Work required: Repeat the listing below exactly. Pictures do not belong in the copy.

- Opening Delimiter -

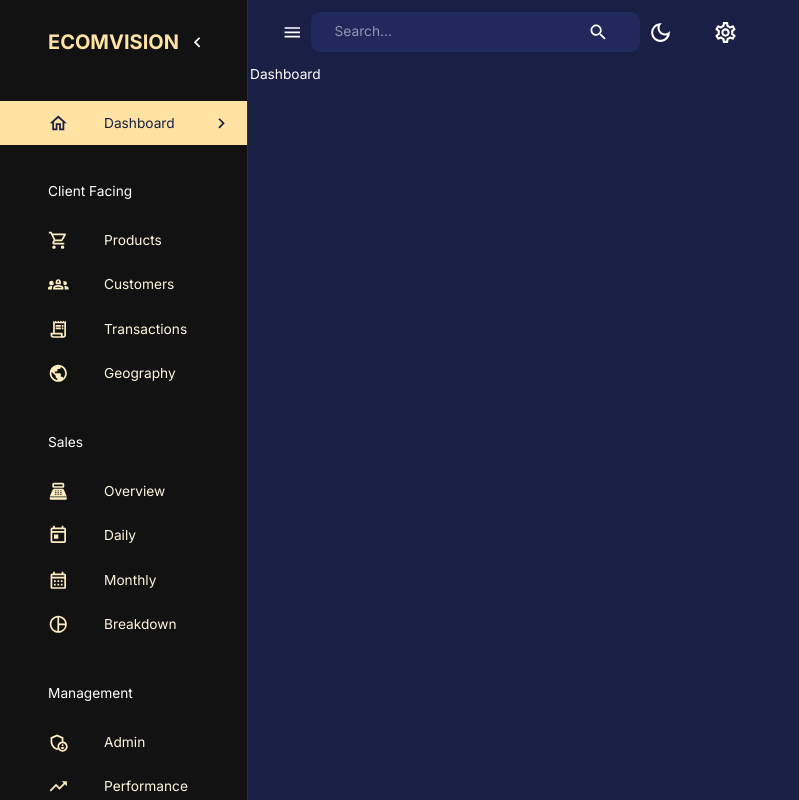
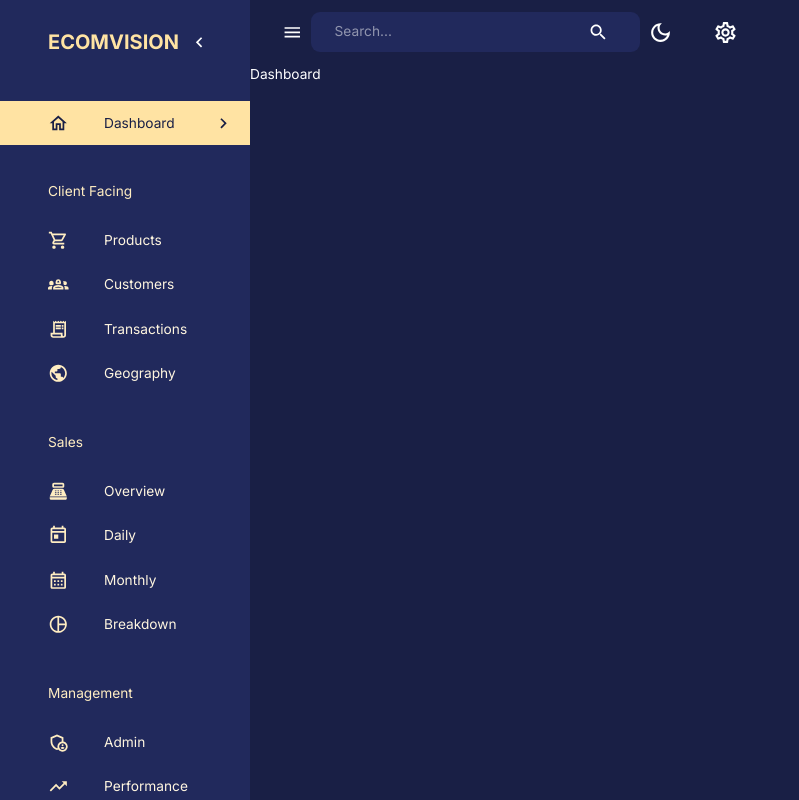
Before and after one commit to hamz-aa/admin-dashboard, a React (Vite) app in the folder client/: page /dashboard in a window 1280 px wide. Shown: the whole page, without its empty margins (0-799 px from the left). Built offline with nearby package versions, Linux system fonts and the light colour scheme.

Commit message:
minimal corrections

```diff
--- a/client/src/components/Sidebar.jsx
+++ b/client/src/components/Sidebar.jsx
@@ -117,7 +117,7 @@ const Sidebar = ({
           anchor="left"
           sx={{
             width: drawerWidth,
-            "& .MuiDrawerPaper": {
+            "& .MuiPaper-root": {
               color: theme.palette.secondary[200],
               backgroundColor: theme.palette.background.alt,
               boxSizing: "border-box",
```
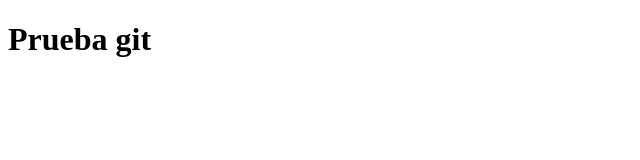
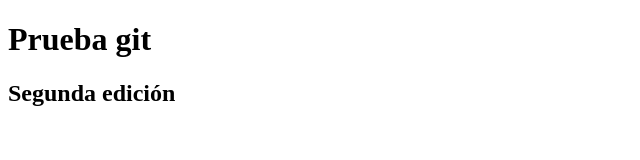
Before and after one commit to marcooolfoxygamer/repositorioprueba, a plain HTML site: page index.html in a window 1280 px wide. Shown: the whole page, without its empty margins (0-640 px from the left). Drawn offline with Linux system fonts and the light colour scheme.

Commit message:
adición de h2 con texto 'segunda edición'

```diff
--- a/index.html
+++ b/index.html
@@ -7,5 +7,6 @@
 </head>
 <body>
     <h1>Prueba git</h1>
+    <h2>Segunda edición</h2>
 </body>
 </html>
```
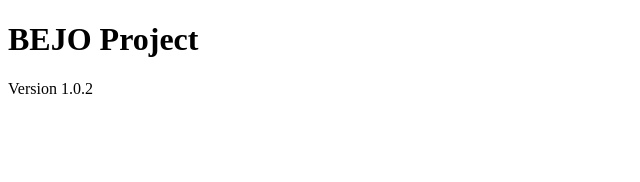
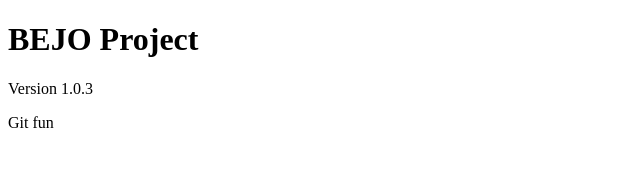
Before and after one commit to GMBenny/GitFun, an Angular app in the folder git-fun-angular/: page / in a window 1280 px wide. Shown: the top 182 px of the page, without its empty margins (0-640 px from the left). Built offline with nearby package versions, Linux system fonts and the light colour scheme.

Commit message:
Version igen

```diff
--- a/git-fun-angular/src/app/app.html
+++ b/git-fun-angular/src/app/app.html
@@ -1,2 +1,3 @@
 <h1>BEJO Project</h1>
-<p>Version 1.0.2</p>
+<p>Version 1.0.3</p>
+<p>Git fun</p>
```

- Closing Delimiter -

Result below:
Before and after one commit to hamz-aa/admin-dashboard, a React (Vite) app in the folder client/: page /dashboard in a window 1280 px wide. Shown: the whole page, without its empty margins (0-799 px from the left). Built offline with nearby package versions, Linux system fonts and the light colour scheme.

Commit message:
minimal corrections

```diff
--- a/client/src/components/Sidebar.jsx
+++ b/client/src/components/Sidebar.jsx
@@ -117,7 +117,7 @@ const Sidebar = ({
           anchor="left"
           sx={{
             width: drawerWidth,
-            "& .MuiDrawerPaper": {
+            "& .MuiPaper-root": {
               color: theme.palette.secondary[200],
               backgroundColor: theme.palette.background.alt,
               boxSizing: "border-box",
```
Before and after one commit to marcooolfoxygamer/repositorioprueba, a plain HTML site: page index.html in a window 1280 px wide. Shown: the whole page, without its empty margins (0-640 px from the left). Drawn offline with Linux system fonts and the light colour scheme.

Commit message:
adición de h2 con texto 'segunda edición'

```diff
--- a/index.html
+++ b/index.html
@@ -7,5 +7,6 @@
 </head>
 <body>
     <h1>Prueba git</h1>
+    <h2>Segunda edición</h2>
 </body>
 </html>
```
Before and after one commit to GMBenny/GitFun, an Angular app in the folder git-fun-angular/: page / in a window 1280 px wide. Shown: the top 182 px of the page, without its empty margins (0-640 px from the left). Built offline with nearby package versions, Linux system fonts and the light colour scheme.

Commit message:
Version igen

```diff
--- a/git-fun-angular/src/app/app.html
+++ b/git-fun-angular/src/app/app.html
@@ -1,2 +1,3 @@
 <h1>BEJO Project</h1>
-<p>Version 1.0.2</p>
+<p>Version 1.0.3</p>
+<p>Git fun</p>
```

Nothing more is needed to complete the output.